Then you found a way to study attachment. How did you do it?
Serendipitously, that was the moment, in 1973, that scientists discovered the opiate receptor—the first neurochemical receptor in the brain. The day I heard that, I said, this has got to be the attachment mechanism. Opiate addiction is another phenomenon that creates a powerful bond. We call it by a different name, addiction, but it is activated via a molecule that produces good feelings, and mom produces a lot of good feelings in the young ones, too. They feel comfortable, they feel soothed, and opioids have that same property, psychologically.
How could you test the idea that social attachment is related to
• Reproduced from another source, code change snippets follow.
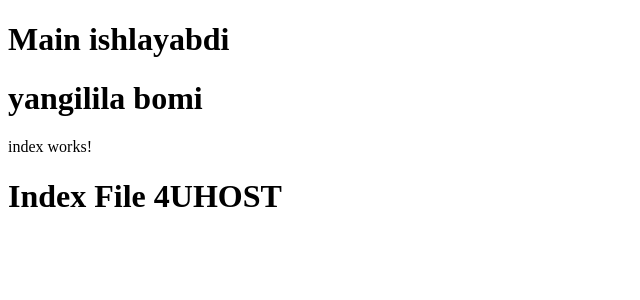
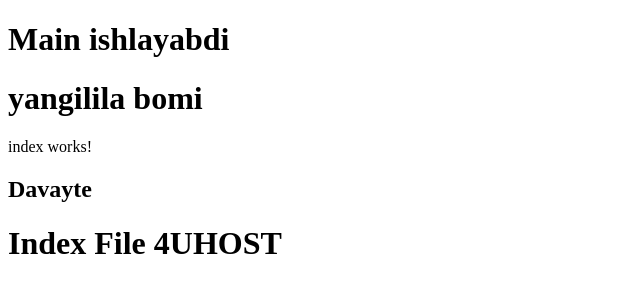
Before and after one commit to muhammad-abdulloh/4UHOST, an Angular app in the folder 4UHOST-Website/: page / in a window 1280 px wide. Shown: the top 300 px of the page, without its empty margins (0-640 px from the left). Built offline with nearby package versions, Linux system fonts and the light colour scheme.

Commit message:
second part

```diff
--- a/4UHOST-Website/src/app/index/index.component.html
+++ b/4UHOST-Website/src/app/index/index.component.html
@@ -1,2 +1,3 @@
 <p>index works!</p>
+<h2>Davayte</h2>
 <h1>Index File 4UHOST</h1>
```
I had the insight that if you wanted to understand attachment, you would have to study crying. My first successful experiments used dogs. We took young pups and gave them morphine. Then we removed them from their mothers. The more morphine they got, the less they cried and the quieter they were. They sat alone and were satisfied, as if the mother was right there. Significantly, we could comfort the animals only with opiates like morphine, not with the types of agents often used to quell anxiety, the benzodiazepines. So we knew the crying wasn’t a physical fear. As with aggression, there were two kinds of anxiety systems. One was fear that a predator would attack, and the other was panic over separation.
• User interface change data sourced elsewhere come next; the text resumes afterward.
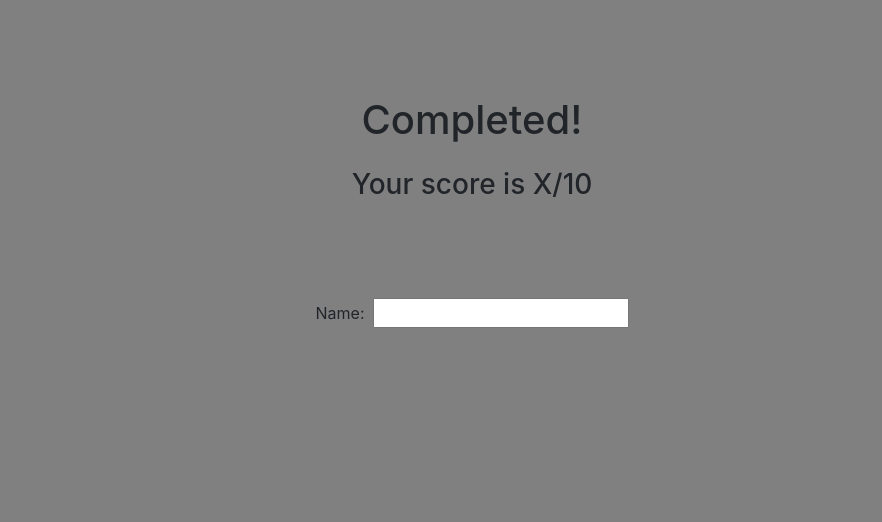
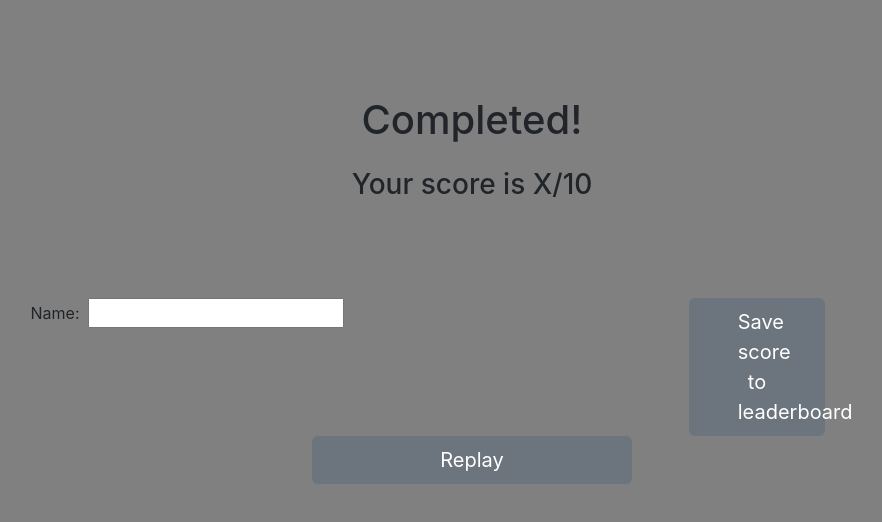
Before and after one commit to TehowennatheGott/WebDevProject01, a React (Create React App) app: page /result in a window 1280 px wide. Shown: the top 522 px of the page, without its empty margins (168-1050 px from the left). Built offline with nearby package versions, Linux system fonts and the light colour scheme.

Commit message:
Added squarebuttons to leaderboard and result pages.

```diff
--- a/src/leaderboard.jsx
+++ b/src/leaderboard.jsx
@@ -1,12 +1,13 @@
 import React from 'react';
 import Row from './Row.jsx';
+import SquareButton from './SquareButton.jsx';
 
 function leaderboard() {
   return (
     <div>
       <div className="text-center">
         <h1 className="mt-5 pt-5 pb-3">Top Scores</h1>
-        {/* Replace this comment with button component after merge. */}
+        <SquareButton destination="/catagory" text="Replay" />
         <br/><br/>
         <div className="container-fluid w-75">
           <Row name="Name" catagory="Catagory" score="Score" style="fw-bold"/>
--- a/src/result.jsx
+++ b/src/result.jsx
@@ -1,4 +1,5 @@
 import React from 'react'
+import SquareButton from './SquareButton'
 
 function result() {
   return (
@@ -6,13 +7,18 @@ function result() {
     <div className="text-center">
       <h1 className="mt-5 pt-5 pb-3">Completed!</h1>
       <h3 className="fs-3 mb-5 pb-5">Your score is <span>{/* This value will be changed with the sessionStorage results */}X</span>/10</h3>
-      <div>
-        <label htmlFor="name" className=" pe-2">Name: </label>
-        <input type="text" id="name" name="name"/>
-        {/* Replace comment with Button component after merge is done */}
+      <div className="container">
+        <div className="row">
+          <div className="col">
+            <label className="pe-2">Name: </label>
+            <input type="text" id="name" name="name"/>
+          </div>
+          <div className="col-6">
+            <SquareButton destination="/leaderboard" text="Save score to leaderboard" />
+          </div>
+        </div>
       </div>
-
-      {/* Replace comment with Button component after merge is done */}
+      <SquareButton destination="/catagory" text="Replay" />
     </div>
     </>
   )
```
What was the response to your discovery?
We had to use emotional language to describe what we found, and the bottom line is we simply got rejected as being crazy. For the next 10 years, all we heard was, you’re just sedating animals, what the hell? We don’t have to pay attention to you. So we didn’t get a penny for that work. When you don’t have a penny to pursue research, that’s a very expensive canine laboratory. After John Paul Scott retired, I was given the job of saving the canine research facility. We must have written at least half a dozen grant proposals, and the message was clear: We’re not gonna get funded no matter what we do. Dogs were the perfect species for the study of social attachment, but no one got it. The best canine behavioral research laboratory, and the last one in the country, died with me. I was incredibly disappointed.
So what then—you turned back to rats?
No, because rats don’t cry. They give a distress call, but it’s not about social separation; it’s just, I’m cold, I’m out of the nest. But the guinea pig showed real vocalizations, and we found, yes, they also quiet down with opiates just like dogs. So Barbara Herman, one of my first Ph.D. students, took on the project of mapping the crying system in the brain of guinea pigs. That system converged in the periaqueductal gray area, an ancient area of the brain. By putting electrodes there, you could get the animals to make very intense separation calls. The calls continued as you put electrodes into the medial thalamus and the basal ganglia, areas seen as part of an anxiety system by fear researchers. I kept saying, this isn’t fear, this is a different anxiety. They didn’t care to listen because they never even thought about the separation call. But we mapped the anatomy. By 1978 we had mapped the attachment system in three species in all.